When sugar is consumed, insulin is released by the body to regulate your blood sugar levels. However, when too much sugar is consumed at once and the insulin can’t balance it quick enough, the body suffers from a sugar crash. This will often leave us feeling sluggish and fatigued.
How It Affects the Eyes
Continued consumption of high-sugar foods like soda, candy, dessert can leave your eyes open and vulnerable to diseases. Sugar ultimately diminishes your immune system. When your body’s natural defences are down, it is easier for diseases to form.
Type 2 Diabetes and Diabetic Retinopathy
Though it has been proven to be a myth that type 1 diabetes is caused by an over-consumption of sugar, a link has been made between sugar intake and type 2 diabetes.
Someone with type 2 diabetes will have difficulty producing the amount of insulin needed to balance sugar in the body. They will have to inject themselves with the right amount of insulin to keep the body regulated. If blood sugar levels are not regulated, it can lead to diabetic retinopathy.
Diabetic retinopathy occurs when the blood vessels in the eye begin to leak and new blood vessels begin to grow abnormally. This will star to cause spotting in your vision and can lead to severe vision impairment or blindness if not treated properly.
Those who consume lots of high-sugar food will increase their risk of developing macular degeneration. Macular degeneration is a disease often associated with old age, but when you are consistently eating too much sugar, you can speed up the macular degeneration and trigger the disease earlier.

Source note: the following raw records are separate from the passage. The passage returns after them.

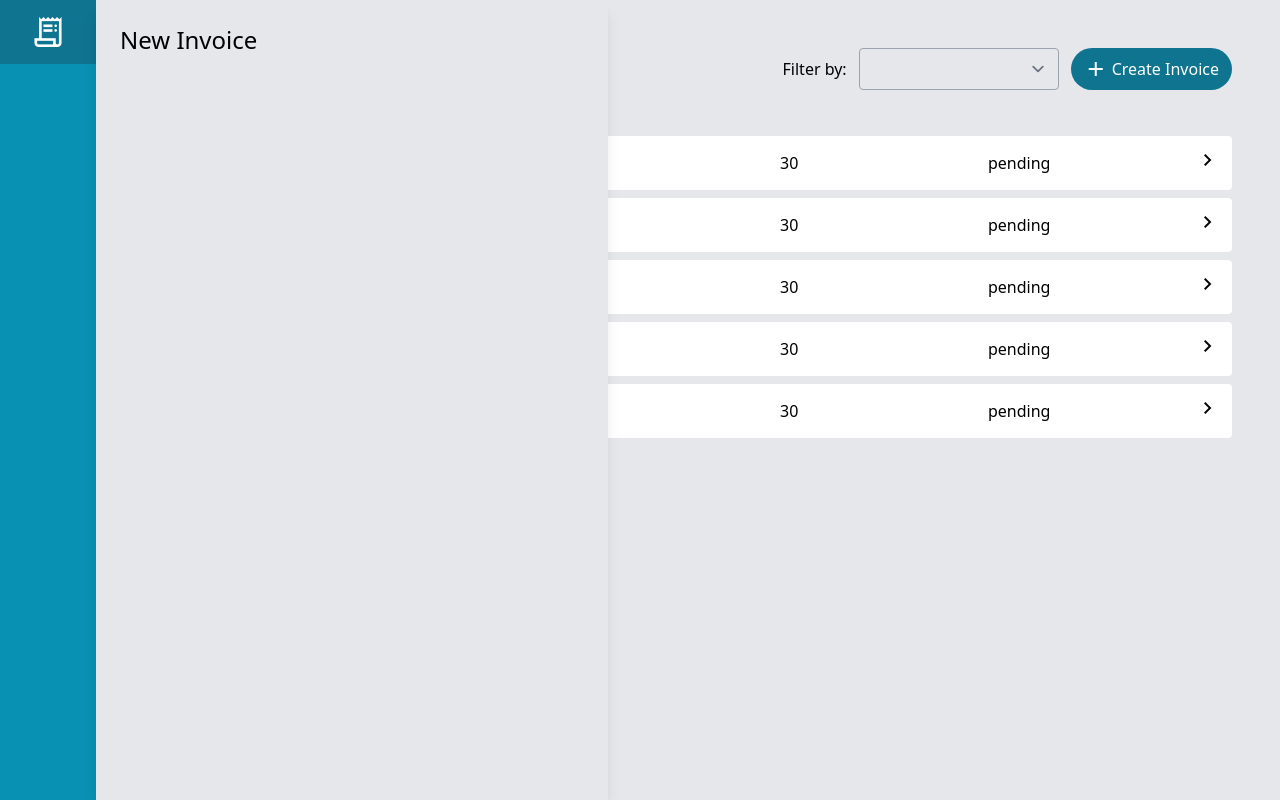
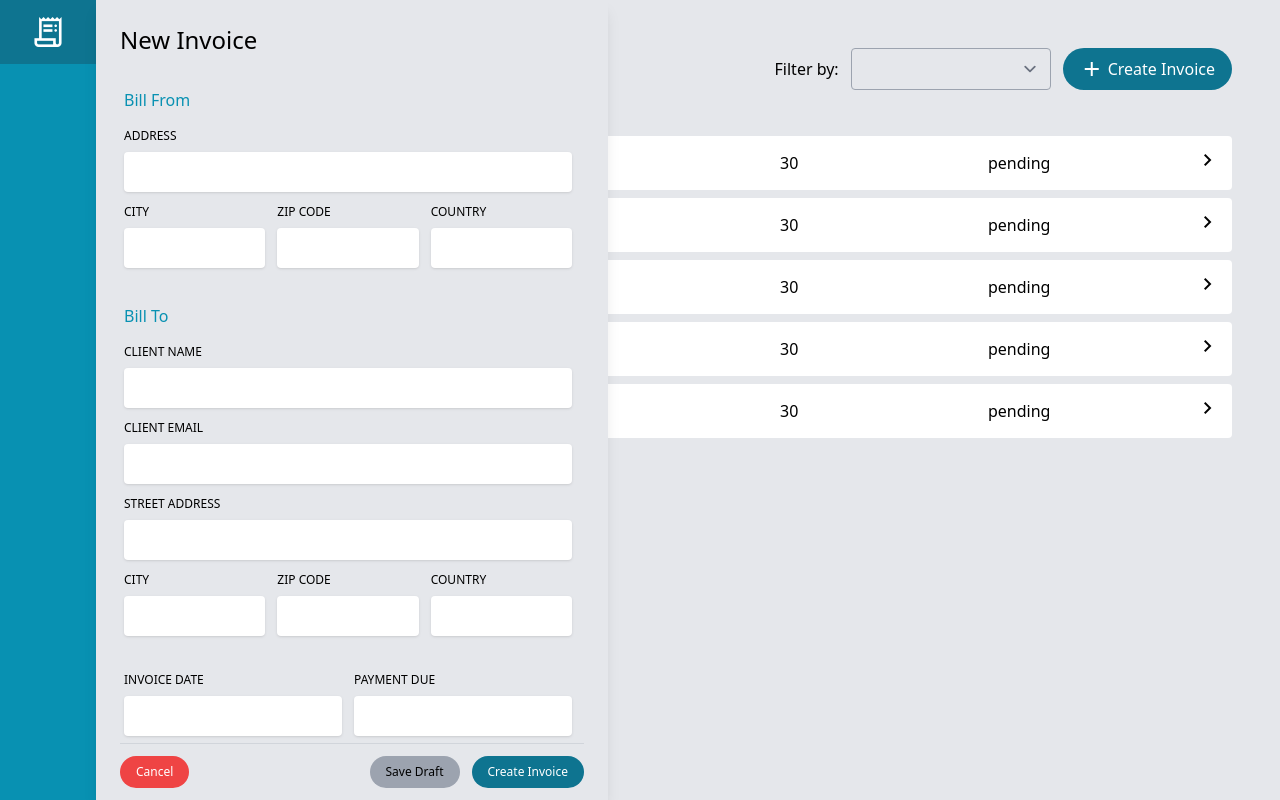
Before and after one commit to harun-r/vue-invoice, a Vue app: page / in a window 1280 px wide. Built offline with nearby package versions, Linux system fonts and the light colour scheme; a web font is replaced by a local one.

Commit message:
invoice modal

```diff
--- a/src/assets/scss/app.scss
+++ b/src/assets/scss/app.scss
@@ -8,3 +8,24 @@
 //own components
 @import "./layouts/layout";
 @import "./layouts/sidebar";
+
+/* width */
+::-webkit-scrollbar {
+  width: 6px;
+}
+
+/* Track */
+::-webkit-scrollbar-track {
+  background: #f1f1f1;
+}
+
+/* Handle */
+::-webkit-scrollbar-thumb {
+  background: #888;
+  border-radius: 4px;
+}
+
+/* Handle on hover */
+::-webkit-scrollbar-thumb:hover {
+  background: #555;
+}
--- a/src/assets/scss/components/_buttons.scss
+++ b/src/assets/scss/components/_buttons.scss
@@ -2,10 +2,10 @@
   @apply flex items-center;
 
   &.button-small{
-    @apply text-xs px-2 py-1
+    @apply text-xs px-4 py-2
   }
   &.button-medium{
-    @apply text-base px-3 py-2
+    @apply text-base px-4 py-2
   }
   &.button-large{
     @apply text-xl px-4 py-3
@@ -35,4 +35,7 @@
   &.button-light{
     @apply bg-slate-100 text-gray-900
   }
+  &.button-danger{
+    @apply bg-red-500 text-white
+  }
 }
--- a/src/components/buttons/base-button/BaseButton.vue
+++ b/src/components/buttons/base-button/BaseButton.vue
@@ -55,6 +55,9 @@ const checkButtonTheme = (theme) => {
   if (theme === 'light') {
     return 'button-light'
   }
+  if (theme === 'danger') {
+    return 'button-danger'
+  }
 }
 
 // Button Round
@@ -71,7 +74,7 @@ const checkButtonRadius = (round) => {
 }
 
 // Button Size
-const buttonSize = computed(()=>{
+const buttonSize = computed(() => {
   return checkButtonSize(props.buttonSize)
 })
 const checkButtonSize = (size) => {
--- a/src/components/forms/dropdwon-select/DropdownSelect.vue
+++ b/src/components/forms/dropdwon-select/DropdownSelect.vue
@@ -1,19 +1,41 @@
 <script setup>
+import {computed} from "vue";
+
 const props = defineProps({
   listItem: {
     type: Array,
     required: true
   },
+  label: {
+    type: String
+  },
   modelValue: String,
+  customStyle: false
 });
-defineEmits(['update:modelValue'])
+
+defineEmits(['update:modelValue']);
+
+const isCustomStyle = computed(() => {
+  return props.customStyle ? 'border-0 shadow bg-white rounded h-10 p-3 text-xs text-gray-800 w-full' : 'bg-transparent border border-gray-400 rounded text-base text-gray-400 w-[200px]'
+})
 
 </script>
 
 <template>
-  <select class="he-16 bg-transparent border border-gray-400 rounded text-base text-gray-400 w-[200px]" ref="dropdown-select" :value="modelValue" @change="$emit('update:modelValue', $event.target.value)">
-    <option :selected="index === 0" v-for="(item, index) in listItem" :key="item.key" :value="item.key">{{ item.value }}</option>
-  </select>
+  <div :class="{'mb-3 w-full': customStyle}">
+    <label v-if="customStyle && label" class="text-xs font-medium mb-2 uppercase block">{{ label }}</label>
+    <select :class="`${isCustomStyle}`"
+            ref="dropdown-select"
+            :value="modelValue"
+            @change="$emit('update:modelValue', $event.target.value)">
+      <option
+          :selected="index === 0"
+          v-for="(item, index) in listItem"
+          :key="item.key"
+          :value="item.key">{{ item.value }}
+      </option>
+    </select>
+  </div>
 </template>
 
 <style scoped lang="scss">
--- /dev/null
+++ b/src/components/forms/form-input/FormInput.vue
@@ -0,0 +1,18 @@
+<script setup>
+defineProps({
+  label: {
+    type: String
+  }
+})
+</script>
+
+<template>
+  <div class="form-item w-full mb-3">
+    <label v-if="label" class="text-xs font-medium mb-2 uppercase block">{{ label }}</label>
+    <input ref="form-input" class="border-0 shadow bg-white rounded h-10 p-3 text-xs text-gray-800 w-full">
+  </div>
+</template>
+
+<style scoped lang="scss">
+
+</style>
--- a/src/components/invoice-modal/InvoiceModal.vue
+++ b/src/components/invoice-modal/InvoiceModal.vue
@@ -1,9 +1,25 @@
 <script setup>
+import FormInput from "@/components/forms/form-input/FormInput.vue";
+import BaseButton from "@/components/buttons/base-button/BaseButton.vue";
+import DropdownSelect from "@/components/forms/dropdwon-select/DropdownSelect.vue";
+import {ref} from "vue";
+
 defineProps({
-  modalTitle:{
+  modalTitle: {
     type: String,
   }
 })
+const filterValue = ref('')
+const filterList = ref([
+  {
+    key: 1,
+    value: '30 days'
+  },
+  {
+    key: 2,
+    value: '60 days'
+  },
+]);
 </script>
 
 <template>
@@ -11,10 +27,89 @@ defineProps({
     <div class="head">
       <h3 class="text-2xl font-medium ">{{ modalTitle }}</h3>
     </div>
-    <div class="form">
+    <div class="form mt-8 pr-3 pl-1 max-h-[calc(100vh-145px)] overflow-y-auto">
       <form>
+        <div class="bill-form mb-6">
+          <h3 class="text-cyan-600 font-medium text-base mb-4">Bill From</h3>
+          <div class="form-row">
+            <form-input :label="'Address'"/>
+          </div>
+          <div class="form-row flex columns-3 gap-3">
+            <form-input :label="'City'"/>
+            <form-input :label="'Zip Code'"/>
+            <form-input :label="'Country'"/>
+          </div>
+        </div>
+        <div class="bill-form mb-6">
+          <h3 class="text-cyan-600 font-medium text-base mb-4">Bill To</h3>
+          <div class="form-row">
+            <form-input :label="'Client name'"/>
+          </div>
+          <div class="form-row">
+            <form-input :label="'Client email'"/>
+          </div>
+          <div class="form-row">
+            <form-input :label="'Street Address'"/>
+          </div>
+          <div class="form-row flex columns-3 gap-3">
+            <form-input :label="'City'"/>
+            <form-input :label="'Zip Code'"/>
+            <form-input :label="'Country'"/>
+          </div>
+        </div>
+        <div class="bill-form mb-6">
+          <div class="form-row flex columns-3 gap-3">
+            <form-input :label="'Invoice Date'"/>
+            <form-input :label="'Payment Due'"/>
+          </div>
+          <div class="form-row flex columns-3 gap-3">
+            <dropdown-select
+                :label="'Payment Terms'"
+                :custom-style="true" :list-item="filterList" v-model="filterValue"/>
+          </div>
+          <div class="form-row flex columns-3 gap-3">
+            <form-input :label="'Product Description'"/>
+          </div>
 
+        </div>
+        <div class="bill-form mb-6">
+          <h3 class="text-cyan-600 font-medium text-base mb-4">Item List</h3>
+          <div class="item-table">
+            <div class="item-table-head flex items-center mb-3 gap-3">
+              <div class="table-item w-[40%]"><p class="text-xs font-medium text-gray-800">Item Name</p></div>
+              <div class="table-item w-[20%]"><p class="text-xs text-center font-medium text-gray-800">QTY</p></div>
+              <div class="table-item w-[20%]"><p class="text-xs text-center font-medium text-gray-800">Price</p></div>
+              <div class="table-item w-[20%]"><p class="text-xs text-center font-medium text-gray-800">Total</p></div>
+            </div>
+            <div class="item-table-row flex items-center gap-3 mb-3">
+              <div class="table-item w-[40%]">
+                <form-input/>
+              </div>
+              <div class="table-item w-[20%]">
+                <form-input/>
+              </div>
+              <div class="table-item w-[20%]">
+                <form-input/>
+              </div>
+              <div class="table-item w-[20%]">
+                <form-input/>
+              </div>
+            </div>
+            <div class="item-table-action">
+              <base-button :class="'w-full justify-center'" :button-theme="'primary'" :button-radius="'pill'" :button-size="'small'">Add New Item
+              </base-button>
+            </div>
+          </div>
+
+        </div>
       </form>
+    </div>
+    <div class="modal-footer flex items-center py-3 border-t border-gray-300">
+      <base-button :button-size="'small'" :button-theme="'danger'" :button-radius="'pill'">Cancel</base-button>
+      <base-button :class="'ms-auto me-3'" :button-theme="'solid'" :button-radius="'pill'" :button-size="'small'">Save
+        Draft
+      </base-button>
+      <base-button :button-theme="'primary'" :button-radius="'pill'" :button-size="'small'">Create Invoice</base-button>
     </div>
   </div>
 </template>
```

Macular degeneration affects the macula, which is found at the center of the retina. As it begins to degenerate, your central vision will become poorer and poorer. It is the leading cause of blindness among older generations.
Cataracts are caused by a protein buildup on the lens of the eye. When this happens, gray spots will appear in the center of your pupil. This is also affect your central vision.
It is thought that high blood sugar will lead the eyes to swell and put too much pressure on the lens. When this happens, it will allow more protein to buildup and stick to the lens and speed up the formation of cataracts.
Glaucoma is a common disease among older people. The condition develops when the eye is unable to properly drain out any excess fluid. This will cause an increase in intraocular pressure, which will lead to impaired vision and sometimes eye pain.
High blood sugar can cause the blood vessels in the eye to become narrow. This will then lead to a buildup of fluid that cannot drain properly, causing glaucoma.
What to Eat Instead
There’s no need to fight those sugar cravings. They happen and they won’t go away until they’re satisfied. But, when they happen, you can make an effort to eat the right sugars. Instead of reaching for a cookie or candy bar the next time the cravings strike, grab a handful of fruit.
The next time you have a sugar craving, ask yourself if going for the candy bar is really worth the risk of harming your eye health and body.
This post originally appeared on Rebuild Your Vision.